_EXERCISE_
A faithful copy of all the data below, please; leave no line out.

_SUPPLIED RECORDS_
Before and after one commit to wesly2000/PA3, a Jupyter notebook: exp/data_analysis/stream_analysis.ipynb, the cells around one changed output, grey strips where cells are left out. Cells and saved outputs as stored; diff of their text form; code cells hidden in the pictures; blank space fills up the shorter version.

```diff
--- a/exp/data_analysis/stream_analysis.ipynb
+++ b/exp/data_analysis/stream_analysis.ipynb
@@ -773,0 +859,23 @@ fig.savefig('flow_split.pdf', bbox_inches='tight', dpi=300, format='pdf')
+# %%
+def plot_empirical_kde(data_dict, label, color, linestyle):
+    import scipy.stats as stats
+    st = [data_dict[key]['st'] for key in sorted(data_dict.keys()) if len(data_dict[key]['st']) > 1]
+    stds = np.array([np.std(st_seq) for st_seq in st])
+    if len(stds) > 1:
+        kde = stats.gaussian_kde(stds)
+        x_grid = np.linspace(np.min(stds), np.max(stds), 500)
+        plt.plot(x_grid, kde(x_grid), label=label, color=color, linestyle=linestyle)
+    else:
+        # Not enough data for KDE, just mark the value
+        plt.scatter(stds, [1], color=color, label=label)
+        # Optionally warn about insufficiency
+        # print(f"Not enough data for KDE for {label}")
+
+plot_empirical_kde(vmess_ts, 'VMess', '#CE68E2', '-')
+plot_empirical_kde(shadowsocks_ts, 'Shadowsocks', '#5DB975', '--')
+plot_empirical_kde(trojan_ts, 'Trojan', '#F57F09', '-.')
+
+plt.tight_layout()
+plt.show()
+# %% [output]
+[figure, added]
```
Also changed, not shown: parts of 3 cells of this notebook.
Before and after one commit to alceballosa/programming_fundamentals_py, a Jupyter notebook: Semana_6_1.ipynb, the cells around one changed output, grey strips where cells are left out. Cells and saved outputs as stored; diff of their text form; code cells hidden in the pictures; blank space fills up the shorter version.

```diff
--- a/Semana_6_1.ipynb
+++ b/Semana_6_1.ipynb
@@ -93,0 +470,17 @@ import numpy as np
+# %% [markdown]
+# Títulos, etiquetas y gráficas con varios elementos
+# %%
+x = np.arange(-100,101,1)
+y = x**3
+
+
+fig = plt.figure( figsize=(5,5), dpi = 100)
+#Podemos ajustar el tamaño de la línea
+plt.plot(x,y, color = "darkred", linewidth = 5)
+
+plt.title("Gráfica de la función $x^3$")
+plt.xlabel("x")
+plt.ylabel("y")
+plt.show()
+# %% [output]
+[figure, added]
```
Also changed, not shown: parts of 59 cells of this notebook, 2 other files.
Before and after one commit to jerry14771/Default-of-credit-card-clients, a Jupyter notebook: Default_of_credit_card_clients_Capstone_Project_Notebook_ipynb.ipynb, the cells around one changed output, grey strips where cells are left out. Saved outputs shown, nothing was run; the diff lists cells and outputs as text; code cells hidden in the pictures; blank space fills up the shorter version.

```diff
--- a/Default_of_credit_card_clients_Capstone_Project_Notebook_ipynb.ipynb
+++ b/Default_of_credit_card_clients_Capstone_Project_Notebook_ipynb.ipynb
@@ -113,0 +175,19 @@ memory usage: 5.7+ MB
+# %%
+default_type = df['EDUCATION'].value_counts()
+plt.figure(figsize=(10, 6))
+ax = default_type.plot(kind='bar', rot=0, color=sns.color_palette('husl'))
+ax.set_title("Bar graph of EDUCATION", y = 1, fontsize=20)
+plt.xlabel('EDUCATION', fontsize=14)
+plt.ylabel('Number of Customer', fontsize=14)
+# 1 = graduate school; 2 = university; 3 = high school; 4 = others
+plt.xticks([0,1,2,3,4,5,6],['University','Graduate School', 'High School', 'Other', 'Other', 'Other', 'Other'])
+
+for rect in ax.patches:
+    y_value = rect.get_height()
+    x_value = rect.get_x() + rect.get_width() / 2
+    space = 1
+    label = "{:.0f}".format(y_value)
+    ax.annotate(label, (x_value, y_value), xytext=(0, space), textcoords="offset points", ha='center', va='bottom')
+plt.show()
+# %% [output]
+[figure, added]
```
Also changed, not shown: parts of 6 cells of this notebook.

_ANSWER SECTION_
Before and after one commit to wesly2000/PA3, a Jupyter notebook: exp/data_analysis/stream_analysis.ipynb, the cells around one changed output, grey strips where cells are left out. Cells and saved outputs as stored; diff of their text form; code cells hidden in the pictures; blank space fills up the shorter version.

```diff
--- a/exp/data_analysis/stream_analysis.ipynb
+++ b/exp/data_analysis/stream_analysis.ipynb
@@ -773,0 +859,23 @@ fig.savefig('flow_split.pdf', bbox_inches='tight', dpi=300, format='pdf')
+# %%
+def plot_empirical_kde(data_dict, label, color, linestyle):
+    import scipy.stats as stats
+    st = [data_dict[key]['st'] for key in sorted(data_dict.keys()) if len(data_dict[key]['st']) > 1]
+    stds = np.array([np.std(st_seq) for st_seq in st])
+    if len(stds) > 1:
+        kde = stats.gaussian_kde(stds)
+        x_grid = np.linspace(np.min(stds), np.max(stds), 500)
+        plt.plot(x_grid, kde(x_grid), label=label, color=color, linestyle=linestyle)
+    else:
+        # Not enough data for KDE, just mark the value
+        plt.scatter(stds, [1], color=color, label=label)
+        # Optionally warn about insufficiency
+        # print(f"Not enough data for KDE for {label}")
+
+plot_empirical_kde(vmess_ts, 'VMess', '#CE68E2', '-')
+plot_empirical_kde(shadowsocks_ts, 'Shadowsocks', '#5DB975', '--')
+plot_empirical_kde(trojan_ts, 'Trojan', '#F57F09', '-.')
+
+plt.tight_layout()
+plt.show()
+# %% [output]
+[figure, added]
```
Also changed, not shown: parts of 3 cells of this notebook.
Before and after one commit to alceballosa/programming_fundamentals_py, a Jupyter notebook: Semana_6_1.ipynb, the cells around one changed output, grey strips where cells are left out. Cells and saved outputs as stored; diff of their text form; code cells hidden in the pictures; blank space fills up the shorter version.

```diff
--- a/Semana_6_1.ipynb
+++ b/Semana_6_1.ipynb
@@ -93,0 +470,17 @@ import numpy as np
+# %% [markdown]
+# Títulos, etiquetas y gráficas con varios elementos
+# %%
+x = np.arange(-100,101,1)
+y = x**3
+
+
+fig = plt.figure( figsize=(5,5), dpi = 100)
+#Podemos ajustar el tamaño de la línea
+plt.plot(x,y, color = "darkred", linewidth = 5)
+
+plt.title("Gráfica de la función $x^3$")
+plt.xlabel("x")
+plt.ylabel("y")
+plt.show()
+# %% [output]
+[figure, added]
```
Also changed, not shown: parts of 59 cells of this notebook, 2 other files.
Before and after one commit to jerry14771/Default-of-credit-card-clients, a Jupyter notebook: Default_of_credit_card_clients_Capstone_Project_Notebook_ipynb.ipynb, the cells around one changed output, grey strips where cells are left out. Saved outputs shown, nothing was run; the diff lists cells and outputs as text; code cells hidden in the pictures; blank space fills up the shorter version.

```diff
--- a/Default_of_credit_card_clients_Capstone_Project_Notebook_ipynb.ipynb
+++ b/Default_of_credit_card_clients_Capstone_Project_Notebook_ipynb.ipynb
@@ -113,0 +175,19 @@ memory usage: 5.7+ MB
+# %%
+default_type = df['EDUCATION'].value_counts()
+plt.figure(figsize=(10, 6))
+ax = default_type.plot(kind='bar', rot=0, color=sns.color_palette('husl'))
+ax.set_title("Bar graph of EDUCATION", y = 1, fontsize=20)
+plt.xlabel('EDUCATION', fontsize=14)
+plt.ylabel('Number of Customer', fontsize=14)
+# 1 = graduate school; 2 = university; 3 = high school; 4 = others
+plt.xticks([0,1,2,3,4,5,6],['University','Graduate School', 'High School', 'Other', 'Other', 'Other', 'Other'])
+
+for rect in ax.patches:
+    y_value = rect.get_height()
+    x_value = rect.get_x() + rect.get_width() / 2
+    space = 1
+    label = "{:.0f}".format(y_value)
+    ax.annotate(label, (x_value, y_value), xytext=(0, space), textcoords="offset points", ha='center', va='bottom')
+plt.show()
+# %% [output]
+[figure, added]
```
Also changed, not shown: parts of 6 cells of this notebook.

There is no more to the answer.